Task prompt - All of the data must be written out verbatim, with pictures excluded.

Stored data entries
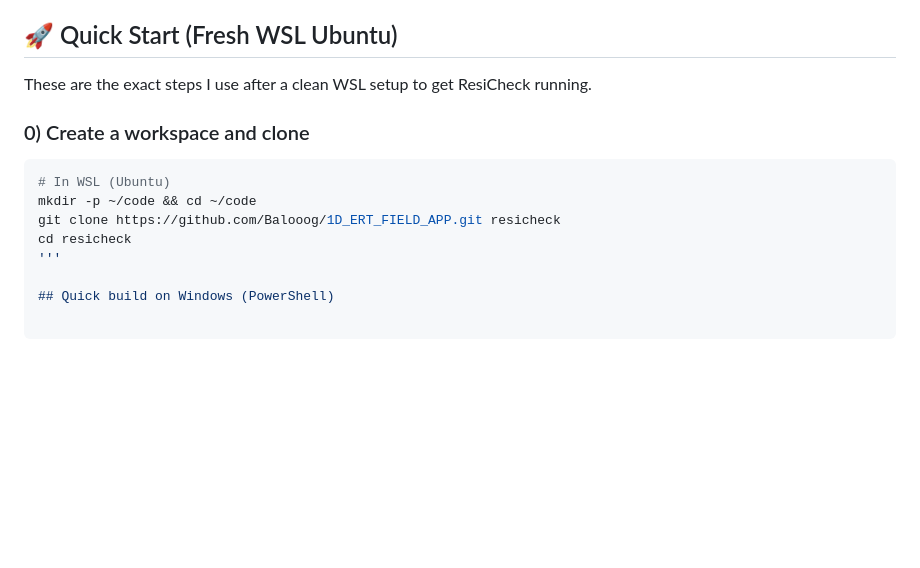
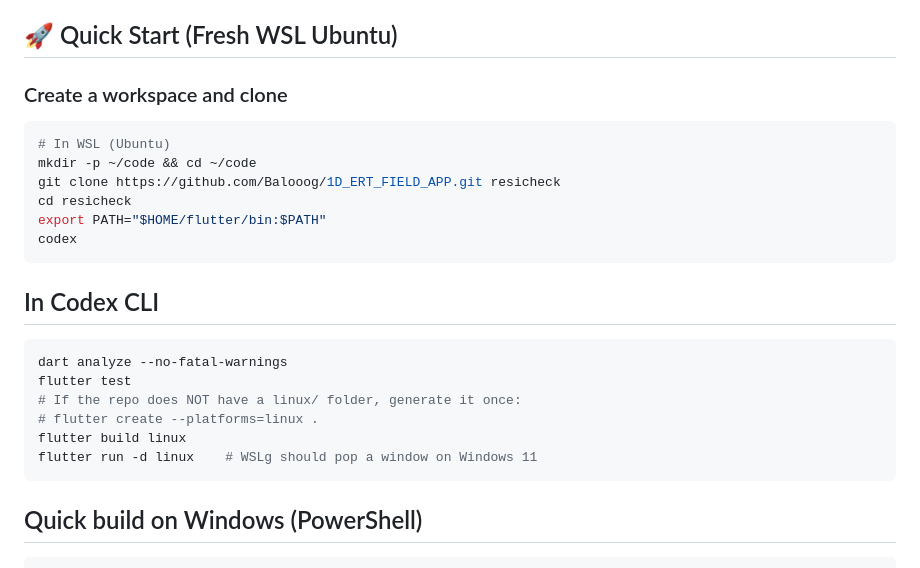
Before and after one commit to Balooog/1D_ERT_FIELD_APP, a Markdown page: README.md, the part around the change. Drawn GitHub-style; blank space fills up the shorter version.

````diff
--- a/README.md
+++ b/README.md
@@ -43,15 +43,26 @@ load seamlessly on all supported platforms.
 
 ## 🚀 Quick Start (Fresh WSL Ubuntu)
 
-These are the exact steps I use after a clean WSL setup to get ResiCheck running.
+### Create a workspace and clone
 
-### 0) Create a workspace and clone
 ```bash
 # In WSL (Ubuntu)
 mkdir -p ~/code && cd ~/code
 git clone https://github.com/Balooog/1D_ERT_FIELD_APP.git resicheck
 cd resicheck
-'''
+export PATH="$HOME/flutter/bin:$PATH"
+codex
+```
+## In Codex CLI
+
+```bash
+dart analyze --no-fatal-warnings
+flutter test
+# If the repo does NOT have a linux/ folder, generate it once:
+# flutter create --platforms=linux .
+flutter build linux
+flutter run -d linux    # WSLg should pop a window on Windows 11
+```
 
 ## Quick build on Windows (PowerShell)
 
````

Worked solution -
Before and after one commit to Balooog/1D_ERT_FIELD_APP, a Markdown page: README.md, the part around the change. Drawn GitHub-style; blank space fills up the shorter version.

````diff
--- a/README.md
+++ b/README.md
@@ -43,15 +43,26 @@ load seamlessly on all supported platforms.
 
 ## 🚀 Quick Start (Fresh WSL Ubuntu)
 
-These are the exact steps I use after a clean WSL setup to get ResiCheck running.
+### Create a workspace and clone
 
-### 0) Create a workspace and clone
 ```bash
 # In WSL (Ubuntu)
 mkdir -p ~/code && cd ~/code
 git clone https://github.com/Balooog/1D_ERT_FIELD_APP.git resicheck
 cd resicheck
-'''
+export PATH="$HOME/flutter/bin:$PATH"
+codex
+```
+## In Codex CLI
+
+```bash
+dart analyze --no-fatal-warnings
+flutter test
+# If the repo does NOT have a linux/ folder, generate it once:
+# flutter create --platforms=linux .
+flutter build linux
+flutter run -d linux    # WSLg should pop a window on Windows 11
+```
 
 ## Quick build on Windows (PowerShell)
 
````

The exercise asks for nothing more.